(User interface change data)
/---

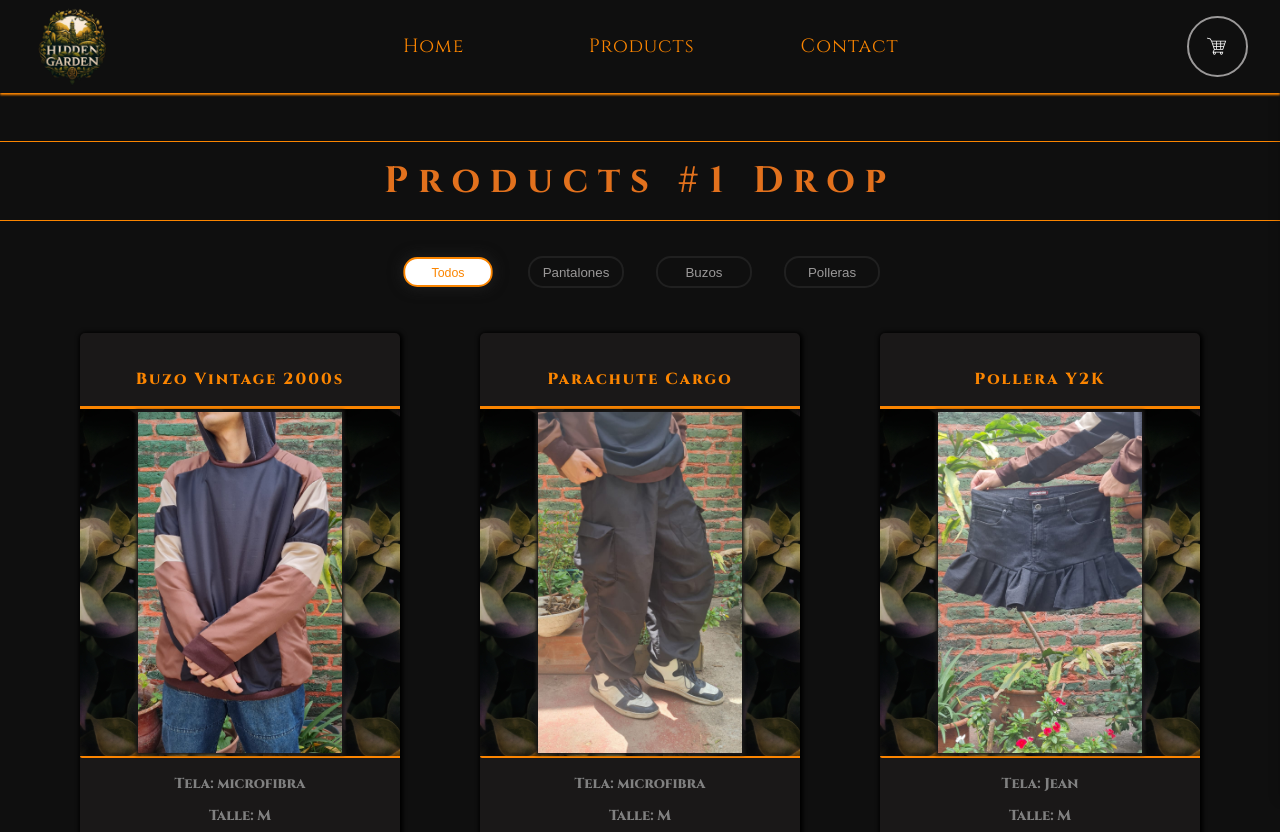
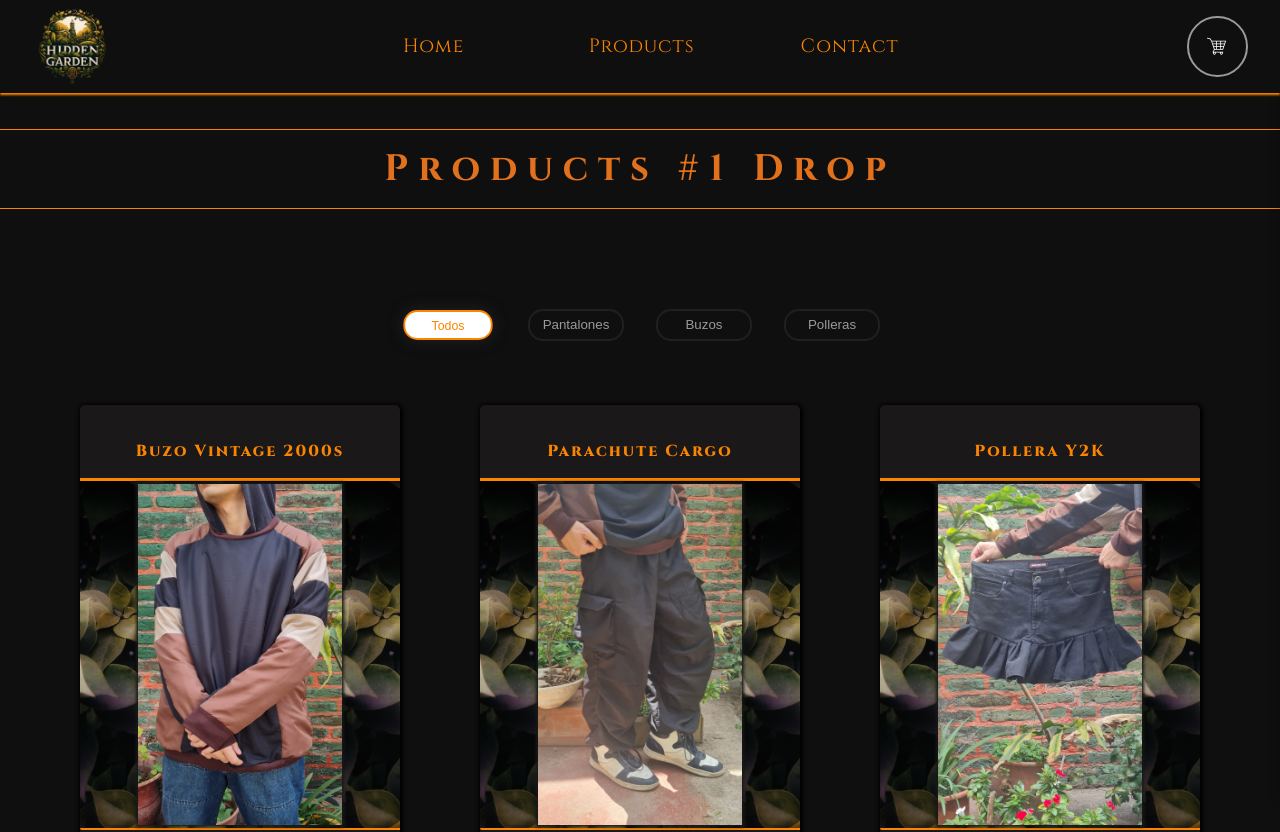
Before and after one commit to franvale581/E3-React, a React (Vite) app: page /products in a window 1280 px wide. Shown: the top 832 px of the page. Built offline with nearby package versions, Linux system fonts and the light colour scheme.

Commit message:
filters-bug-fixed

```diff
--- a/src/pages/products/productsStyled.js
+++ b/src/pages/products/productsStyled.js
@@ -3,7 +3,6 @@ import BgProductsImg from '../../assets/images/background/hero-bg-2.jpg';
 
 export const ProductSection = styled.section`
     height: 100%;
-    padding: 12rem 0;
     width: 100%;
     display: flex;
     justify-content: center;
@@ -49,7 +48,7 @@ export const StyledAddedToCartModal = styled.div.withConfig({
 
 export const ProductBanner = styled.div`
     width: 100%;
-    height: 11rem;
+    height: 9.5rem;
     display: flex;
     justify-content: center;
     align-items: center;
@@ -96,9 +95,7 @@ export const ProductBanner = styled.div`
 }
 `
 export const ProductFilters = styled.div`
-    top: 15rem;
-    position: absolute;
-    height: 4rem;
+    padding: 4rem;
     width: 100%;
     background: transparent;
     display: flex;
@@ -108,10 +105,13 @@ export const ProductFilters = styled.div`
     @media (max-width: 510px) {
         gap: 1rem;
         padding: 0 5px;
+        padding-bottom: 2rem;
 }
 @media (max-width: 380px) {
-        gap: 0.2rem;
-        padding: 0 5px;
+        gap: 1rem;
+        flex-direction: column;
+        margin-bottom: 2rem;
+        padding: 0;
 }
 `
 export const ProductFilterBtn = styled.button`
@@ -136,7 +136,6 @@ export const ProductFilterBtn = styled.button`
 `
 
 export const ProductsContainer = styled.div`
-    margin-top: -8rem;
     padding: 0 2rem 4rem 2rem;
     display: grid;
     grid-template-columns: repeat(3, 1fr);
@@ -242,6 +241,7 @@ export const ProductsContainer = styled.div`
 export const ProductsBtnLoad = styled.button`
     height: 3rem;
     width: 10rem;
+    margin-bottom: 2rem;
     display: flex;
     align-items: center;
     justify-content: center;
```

\---
/---

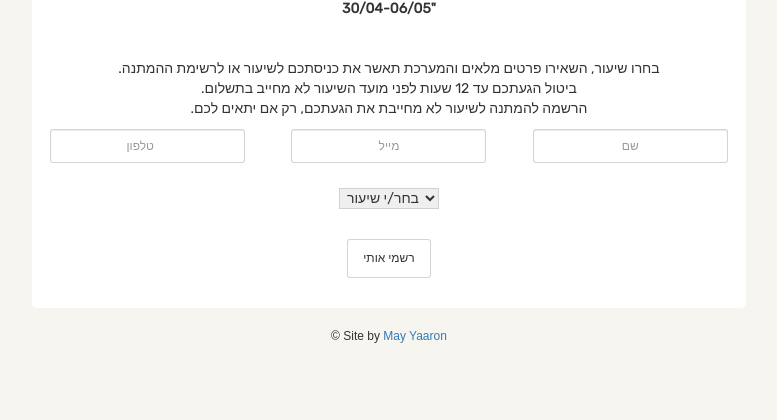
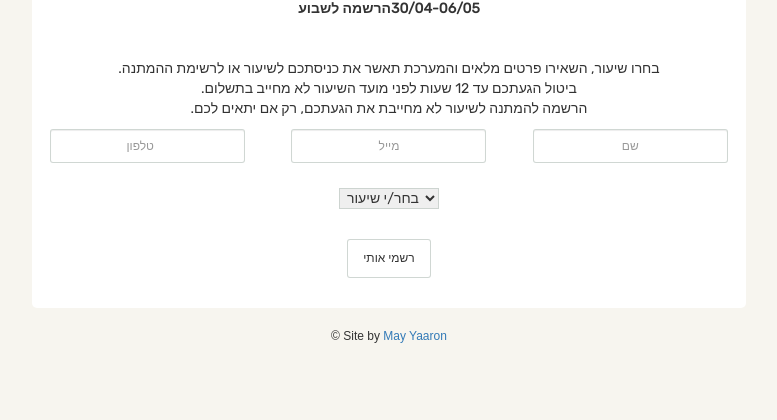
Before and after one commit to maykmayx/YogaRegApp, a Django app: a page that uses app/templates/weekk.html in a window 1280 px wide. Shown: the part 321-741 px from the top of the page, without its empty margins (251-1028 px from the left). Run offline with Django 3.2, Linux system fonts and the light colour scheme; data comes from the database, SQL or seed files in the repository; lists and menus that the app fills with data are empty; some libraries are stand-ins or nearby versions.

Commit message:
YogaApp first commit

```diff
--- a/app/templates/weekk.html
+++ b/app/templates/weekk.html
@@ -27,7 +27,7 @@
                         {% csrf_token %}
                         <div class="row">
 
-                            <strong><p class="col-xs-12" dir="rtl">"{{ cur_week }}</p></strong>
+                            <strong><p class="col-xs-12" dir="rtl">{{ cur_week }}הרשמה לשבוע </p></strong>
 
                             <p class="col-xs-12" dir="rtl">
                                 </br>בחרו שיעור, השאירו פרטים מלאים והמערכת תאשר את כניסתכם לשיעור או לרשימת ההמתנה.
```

\---

* _What this task involves_
Check every line of the data, and copy the ones that contain "height".

* _Exercise result_
     height: 100%;
-    height: 11rem;
+    height: 9.5rem;
-    height: 4rem;
     height: 3rem;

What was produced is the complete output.